__DIRECTIONS__:
With pictures removed, output every record below exactly as written.

Segment Open

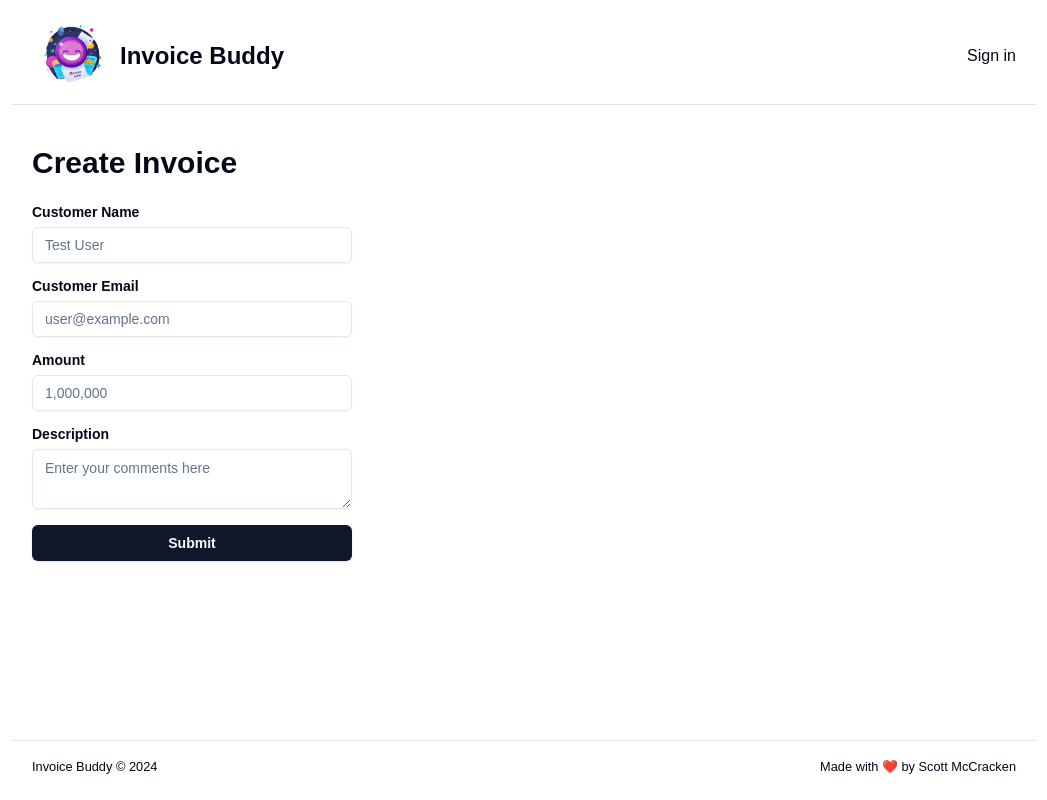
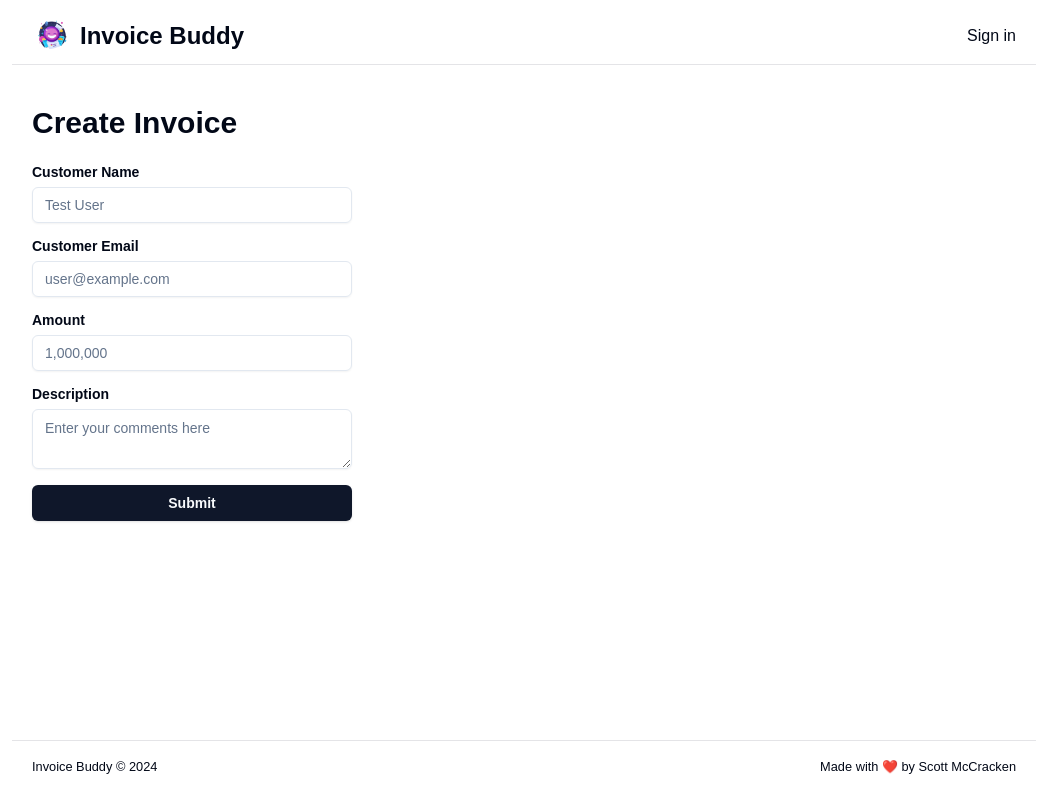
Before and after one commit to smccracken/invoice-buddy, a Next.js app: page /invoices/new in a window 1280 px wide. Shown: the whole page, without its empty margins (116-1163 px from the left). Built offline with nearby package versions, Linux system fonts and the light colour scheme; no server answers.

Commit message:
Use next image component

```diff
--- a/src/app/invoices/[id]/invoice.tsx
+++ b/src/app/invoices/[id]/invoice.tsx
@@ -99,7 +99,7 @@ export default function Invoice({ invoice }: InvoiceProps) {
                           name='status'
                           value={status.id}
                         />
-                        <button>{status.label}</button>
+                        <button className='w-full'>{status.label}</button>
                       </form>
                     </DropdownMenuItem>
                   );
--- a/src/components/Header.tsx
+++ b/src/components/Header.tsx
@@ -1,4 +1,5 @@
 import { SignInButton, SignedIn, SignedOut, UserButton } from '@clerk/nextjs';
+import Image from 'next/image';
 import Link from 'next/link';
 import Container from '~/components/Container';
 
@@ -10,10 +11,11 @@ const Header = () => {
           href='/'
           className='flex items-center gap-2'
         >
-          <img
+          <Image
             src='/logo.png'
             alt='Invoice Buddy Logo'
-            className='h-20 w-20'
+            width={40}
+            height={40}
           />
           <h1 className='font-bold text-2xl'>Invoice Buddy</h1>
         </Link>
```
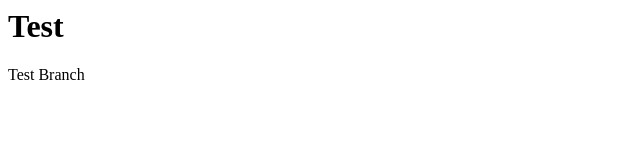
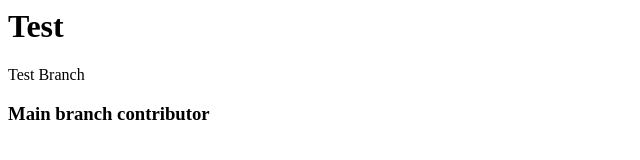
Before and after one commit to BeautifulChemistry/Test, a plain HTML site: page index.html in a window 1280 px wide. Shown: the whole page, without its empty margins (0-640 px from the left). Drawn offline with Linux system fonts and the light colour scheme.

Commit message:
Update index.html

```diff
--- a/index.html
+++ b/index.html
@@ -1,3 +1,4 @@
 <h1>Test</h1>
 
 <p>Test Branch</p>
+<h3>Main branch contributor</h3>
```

Segment Closed

__TASK RESPONSE__:
Before and after one commit to smccracken/invoice-buddy, a Next.js app: page /invoices/new in a window 1280 px wide. Shown: the whole page, without its empty margins (116-1163 px from the left). Built offline with nearby package versions, Linux system fonts and the light colour scheme; no server answers.

Commit message:
Use next image component

```diff
--- a/src/app/invoices/[id]/invoice.tsx
+++ b/src/app/invoices/[id]/invoice.tsx
@@ -99,7 +99,7 @@ export default function Invoice({ invoice }: InvoiceProps) {
                           name='status'
                           value={status.id}
                         />
-                        <button>{status.label}</button>
+                        <button className='w-full'>{status.label}</button>
                       </form>
                     </DropdownMenuItem>
                   );
--- a/src/components/Header.tsx
+++ b/src/components/Header.tsx
@@ -1,4 +1,5 @@
 import { SignInButton, SignedIn, SignedOut, UserButton } from '@clerk/nextjs';
+import Image from 'next/image';
 import Link from 'next/link';
 import Container from '~/components/Container';
 
@@ -10,10 +11,11 @@ const Header = () => {
           href='/'
           className='flex items-center gap-2'
         >
-          <img
+          <Image
             src='/logo.png'
             alt='Invoice Buddy Logo'
-            className='h-20 w-20'
+            width={40}
+            height={40}
           />
           <h1 className='font-bold text-2xl'>Invoice Buddy</h1>
         </Link>
```
Before and after one commit to BeautifulChemistry/Test, a plain HTML site: page index.html in a window 1280 px wide. Shown: the whole page, without its empty margins (0-640 px from the left). Drawn offline with Linux system fonts and the light colour scheme.

Commit message:
Update index.html

```diff
--- a/index.html
+++ b/index.html
@@ -1,3 +1,4 @@
 <h1>Test</h1>
 
 <p>Test Branch</p>
+<h3>Main branch contributor</h3>
```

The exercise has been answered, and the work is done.